What is needed:
Skip the pictures, please, and write out exactly the lines from the opening of the data through the line containing "12 other files.".

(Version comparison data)

-------

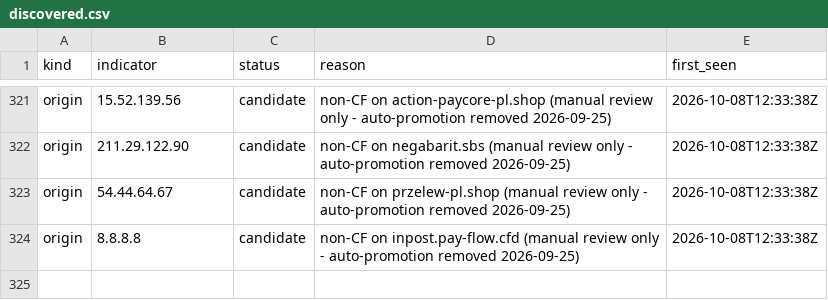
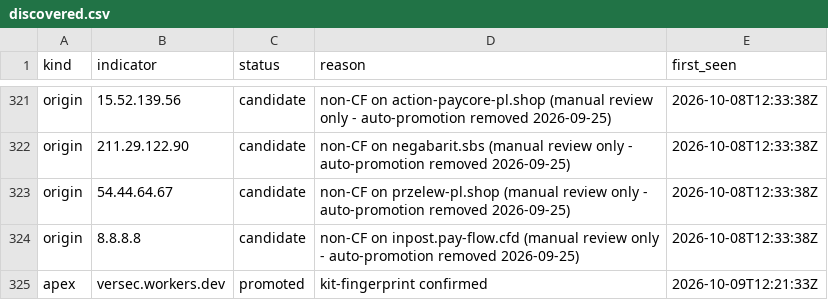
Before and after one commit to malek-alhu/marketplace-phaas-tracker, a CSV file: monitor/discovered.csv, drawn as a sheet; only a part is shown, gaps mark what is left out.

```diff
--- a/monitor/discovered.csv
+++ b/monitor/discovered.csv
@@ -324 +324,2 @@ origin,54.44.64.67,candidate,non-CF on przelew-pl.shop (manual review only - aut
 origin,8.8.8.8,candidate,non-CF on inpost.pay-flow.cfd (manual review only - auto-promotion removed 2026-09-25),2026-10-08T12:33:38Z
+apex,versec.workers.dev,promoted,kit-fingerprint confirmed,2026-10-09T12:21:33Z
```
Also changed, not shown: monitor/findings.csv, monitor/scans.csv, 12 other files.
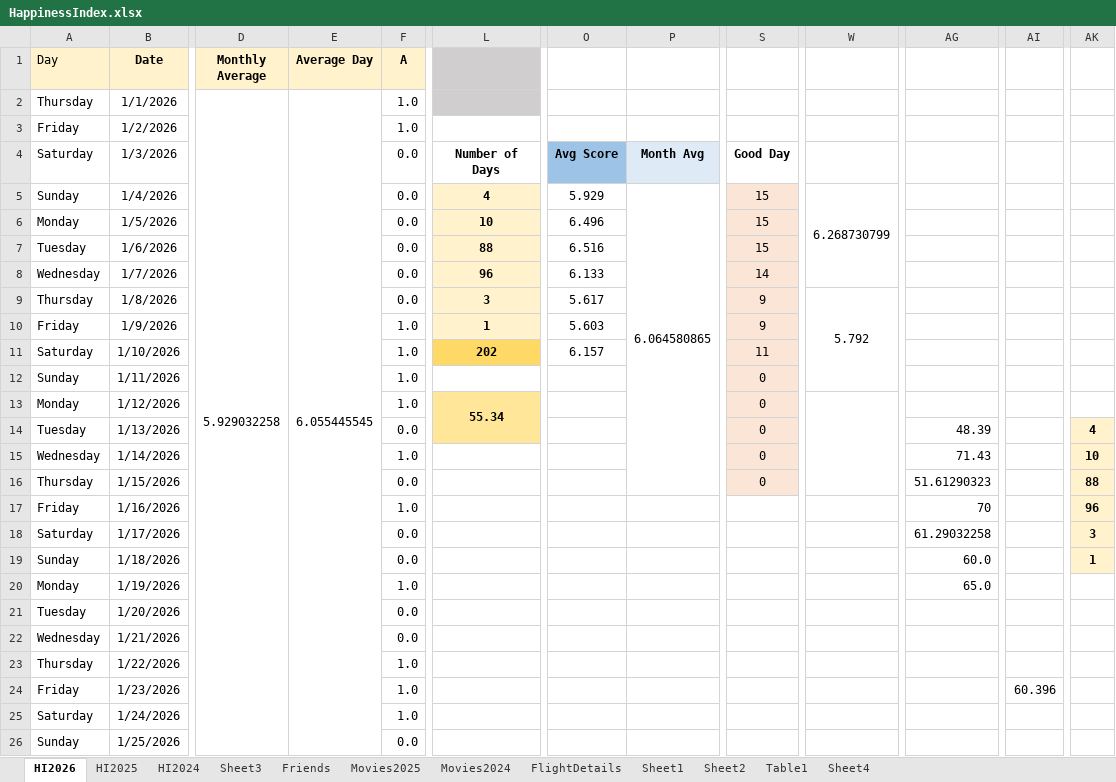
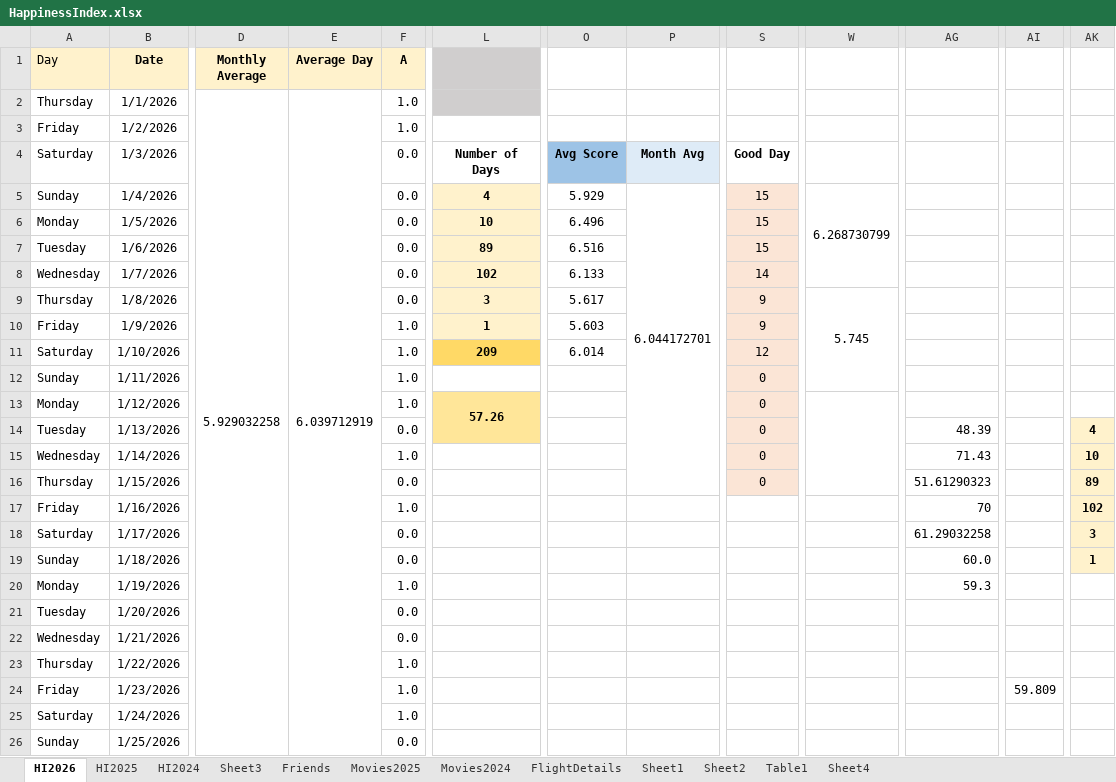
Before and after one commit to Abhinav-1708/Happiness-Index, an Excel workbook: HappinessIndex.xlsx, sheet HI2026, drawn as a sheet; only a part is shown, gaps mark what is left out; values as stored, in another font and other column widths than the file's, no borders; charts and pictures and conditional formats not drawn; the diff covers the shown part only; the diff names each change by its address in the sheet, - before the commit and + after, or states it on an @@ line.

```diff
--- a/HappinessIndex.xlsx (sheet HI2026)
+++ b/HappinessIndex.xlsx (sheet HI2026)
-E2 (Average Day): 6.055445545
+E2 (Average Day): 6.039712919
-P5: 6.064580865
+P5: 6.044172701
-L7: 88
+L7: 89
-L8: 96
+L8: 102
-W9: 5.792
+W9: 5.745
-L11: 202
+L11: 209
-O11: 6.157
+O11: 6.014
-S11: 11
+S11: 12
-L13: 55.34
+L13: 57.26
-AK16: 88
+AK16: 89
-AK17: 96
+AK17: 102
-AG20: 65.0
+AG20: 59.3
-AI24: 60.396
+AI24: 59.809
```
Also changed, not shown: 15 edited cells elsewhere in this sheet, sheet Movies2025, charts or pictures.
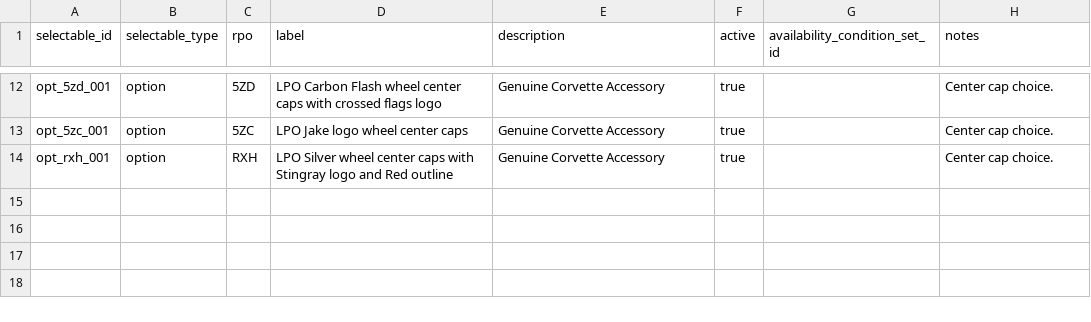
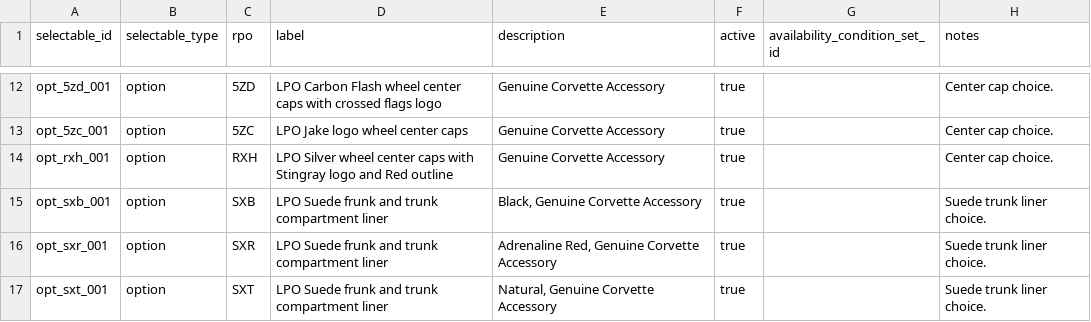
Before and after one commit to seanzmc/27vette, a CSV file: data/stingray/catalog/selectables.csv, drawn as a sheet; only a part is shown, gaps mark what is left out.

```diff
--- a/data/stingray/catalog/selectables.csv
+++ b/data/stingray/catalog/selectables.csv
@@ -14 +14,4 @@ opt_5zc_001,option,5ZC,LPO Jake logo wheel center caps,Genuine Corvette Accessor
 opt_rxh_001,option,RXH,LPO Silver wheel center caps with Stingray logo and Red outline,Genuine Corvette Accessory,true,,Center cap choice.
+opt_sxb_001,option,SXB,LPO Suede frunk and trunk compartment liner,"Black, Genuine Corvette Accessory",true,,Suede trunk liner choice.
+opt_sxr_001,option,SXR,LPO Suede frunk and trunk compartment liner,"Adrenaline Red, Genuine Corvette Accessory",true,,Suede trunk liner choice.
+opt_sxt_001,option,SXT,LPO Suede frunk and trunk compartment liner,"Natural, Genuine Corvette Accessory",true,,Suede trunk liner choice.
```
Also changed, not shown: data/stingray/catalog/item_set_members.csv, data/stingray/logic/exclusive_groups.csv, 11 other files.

-------

Answer box:
Before and after one commit to malek-alhu/marketplace-phaas-tracker, a CSV file: monitor/discovered.csv, drawn as a sheet; only a part is shown, gaps mark what is left out.

```diff
--- a/monitor/discovered.csv
+++ b/monitor/discovered.csv
@@ -324 +324,2 @@ origin,54.44.64.67,candidate,non-CF on przelew-pl.shop (manual review only - aut
 origin,8.8.8.8,candidate,non-CF on inpost.pay-flow.cfd (manual review only - auto-promotion removed 2026-09-25),2026-10-08T12:33:38Z
+apex,versec.workers.dev,promoted,kit-fingerprint confirmed,2026-10-09T12:21:33Z
```
Also changed, not shown: monitor/findings.csv, monitor/scans.csv, 12 other files.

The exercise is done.